Of late, we in GPC have seen the passing of many of our worshippers. Whilst some passed away peacefully, others suffered long. It’s hard to stay unaffected. In reality, we can’t. Whether you were that caregiver or just a passing acquaintance, suffering – experienced or observed - impinges upon our theology. In other words, we often find ourselves asking, where is God in all of this pain? Does He care that I am in such pain? 




PSALM 62:5 - 8 (ESV)
5 For God alone, O my soul, wait in silence, for my hope is from Him.
6 He only is my rock and my salvation, my fortress; I shall not be shaken.
7 On God rests my salvation and my glory; my mighty rock, my refuge is God.
8 Trust in Him at all times, O people; pour out your heart before Him; God is a refuge for us. Selah




Continuing from last Sunday’s reflection based on an article by a Christian professor Dr Suzuki we will look at the significance of light.*

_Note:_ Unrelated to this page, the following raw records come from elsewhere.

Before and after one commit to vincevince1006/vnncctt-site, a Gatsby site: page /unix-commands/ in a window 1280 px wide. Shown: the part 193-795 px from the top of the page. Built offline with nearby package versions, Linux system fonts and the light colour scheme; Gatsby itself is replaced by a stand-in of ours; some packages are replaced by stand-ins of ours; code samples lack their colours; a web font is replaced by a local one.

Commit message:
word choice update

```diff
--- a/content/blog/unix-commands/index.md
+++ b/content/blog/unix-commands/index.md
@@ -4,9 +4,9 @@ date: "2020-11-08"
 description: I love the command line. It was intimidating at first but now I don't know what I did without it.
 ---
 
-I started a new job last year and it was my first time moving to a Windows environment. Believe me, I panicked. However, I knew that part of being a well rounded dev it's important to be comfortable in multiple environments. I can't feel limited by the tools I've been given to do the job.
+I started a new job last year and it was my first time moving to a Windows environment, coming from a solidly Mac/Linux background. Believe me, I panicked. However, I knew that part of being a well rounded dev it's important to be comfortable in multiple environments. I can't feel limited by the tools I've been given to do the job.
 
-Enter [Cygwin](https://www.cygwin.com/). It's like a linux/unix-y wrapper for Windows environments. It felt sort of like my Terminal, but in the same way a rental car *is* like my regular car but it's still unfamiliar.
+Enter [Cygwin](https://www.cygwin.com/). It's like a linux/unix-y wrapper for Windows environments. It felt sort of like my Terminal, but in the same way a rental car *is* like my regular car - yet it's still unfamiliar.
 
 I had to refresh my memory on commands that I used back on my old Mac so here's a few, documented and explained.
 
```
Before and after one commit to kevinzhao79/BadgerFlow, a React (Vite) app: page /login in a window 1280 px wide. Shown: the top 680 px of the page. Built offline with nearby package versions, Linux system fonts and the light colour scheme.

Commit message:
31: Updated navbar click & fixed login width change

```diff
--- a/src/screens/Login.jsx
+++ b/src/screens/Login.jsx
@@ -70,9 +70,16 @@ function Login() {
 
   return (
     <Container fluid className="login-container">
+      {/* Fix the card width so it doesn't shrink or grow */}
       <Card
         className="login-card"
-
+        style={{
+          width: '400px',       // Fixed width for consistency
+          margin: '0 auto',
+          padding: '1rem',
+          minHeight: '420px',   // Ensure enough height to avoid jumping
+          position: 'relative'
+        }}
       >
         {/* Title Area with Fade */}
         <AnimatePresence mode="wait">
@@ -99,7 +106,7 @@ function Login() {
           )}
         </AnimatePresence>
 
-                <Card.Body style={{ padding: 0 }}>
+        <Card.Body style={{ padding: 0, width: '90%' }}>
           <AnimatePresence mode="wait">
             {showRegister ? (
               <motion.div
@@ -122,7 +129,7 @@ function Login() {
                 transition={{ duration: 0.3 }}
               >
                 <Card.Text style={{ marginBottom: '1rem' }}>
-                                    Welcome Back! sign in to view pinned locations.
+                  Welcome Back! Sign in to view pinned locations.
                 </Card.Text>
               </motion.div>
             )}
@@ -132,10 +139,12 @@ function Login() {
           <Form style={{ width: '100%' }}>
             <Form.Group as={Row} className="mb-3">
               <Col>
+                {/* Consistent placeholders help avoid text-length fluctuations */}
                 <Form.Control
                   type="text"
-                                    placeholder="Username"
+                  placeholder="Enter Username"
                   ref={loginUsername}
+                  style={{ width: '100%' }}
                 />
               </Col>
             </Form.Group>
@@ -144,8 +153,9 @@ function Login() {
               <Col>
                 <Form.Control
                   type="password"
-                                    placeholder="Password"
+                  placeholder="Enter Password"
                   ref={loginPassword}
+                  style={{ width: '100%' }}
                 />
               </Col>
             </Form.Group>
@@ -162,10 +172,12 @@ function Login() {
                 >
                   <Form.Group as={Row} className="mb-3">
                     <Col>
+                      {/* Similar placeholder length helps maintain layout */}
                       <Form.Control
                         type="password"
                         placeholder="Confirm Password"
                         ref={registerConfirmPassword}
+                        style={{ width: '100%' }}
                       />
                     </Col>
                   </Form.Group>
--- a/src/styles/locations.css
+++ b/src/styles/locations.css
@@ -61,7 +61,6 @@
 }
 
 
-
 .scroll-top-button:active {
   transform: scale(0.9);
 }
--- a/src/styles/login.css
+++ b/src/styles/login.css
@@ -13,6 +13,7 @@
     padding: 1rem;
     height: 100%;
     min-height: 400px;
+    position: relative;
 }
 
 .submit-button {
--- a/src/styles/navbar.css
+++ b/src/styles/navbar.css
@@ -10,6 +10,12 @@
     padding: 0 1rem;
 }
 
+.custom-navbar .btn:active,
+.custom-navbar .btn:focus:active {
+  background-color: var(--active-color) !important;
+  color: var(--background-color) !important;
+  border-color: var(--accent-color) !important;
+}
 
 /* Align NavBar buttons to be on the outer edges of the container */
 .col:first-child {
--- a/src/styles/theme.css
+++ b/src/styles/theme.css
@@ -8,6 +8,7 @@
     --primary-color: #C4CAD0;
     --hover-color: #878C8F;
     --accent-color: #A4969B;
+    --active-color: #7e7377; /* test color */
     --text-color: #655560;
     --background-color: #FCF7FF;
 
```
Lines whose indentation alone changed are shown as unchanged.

Dr Suzuki takes us back to our science lesson where we were told in physics classes that light is an electromagnetic wave that does not need a medium to propagate and is capable of traveling in a vacuum. Light is not only a wave, but in certain circumstances it exhibits particle-like behavior, in discrete packages of energy known as photons. Scientists, for lack of a better explanation, talk of the ‘dual nature’ of light: wavelike and particle-like.




For this Sunday’s reflection, I will pick up from the last line of the pastoral reflection by Rev Goh – “During this trying time, may God protect and preserve us for Himself and cause us to overflow with His love and grace as we follow in the footsteps of our Lord as light of the world and as salt of the earth!”




The COVID-19 outbreak took much of the world by surprise - resulting in many countries scrambling to contain the spread and to find a vaccine for it.  Whilst every effort is taken to prevent contraction and infection of this latest virus, there is one virus, which is far more subtle, more insidious and viral than any other disease - one that has infected humanity since the great fall.   




I first learnt this hymn 20 years ago. Hearing and singing it for the first time then, evoked within me a deep sense of gratitude to God for His sacrificial love for me. Written by an English pastor 2 centuries ago, it was originally intended for children, but subsequently was incorporated into the adult hymnal. The words and message are simple and personal. It speaks of a love most wonderful – the love of God in Christ Who willingly endured much pain and suffering in order to win over my love for Him.  I will never be able to repay this redeeming love, for I am weak and sinful and my love faint and poor, and yet He continues to love me so. How I need Him to help me love Him more and more each day, right through eternity when I will see Him face to face.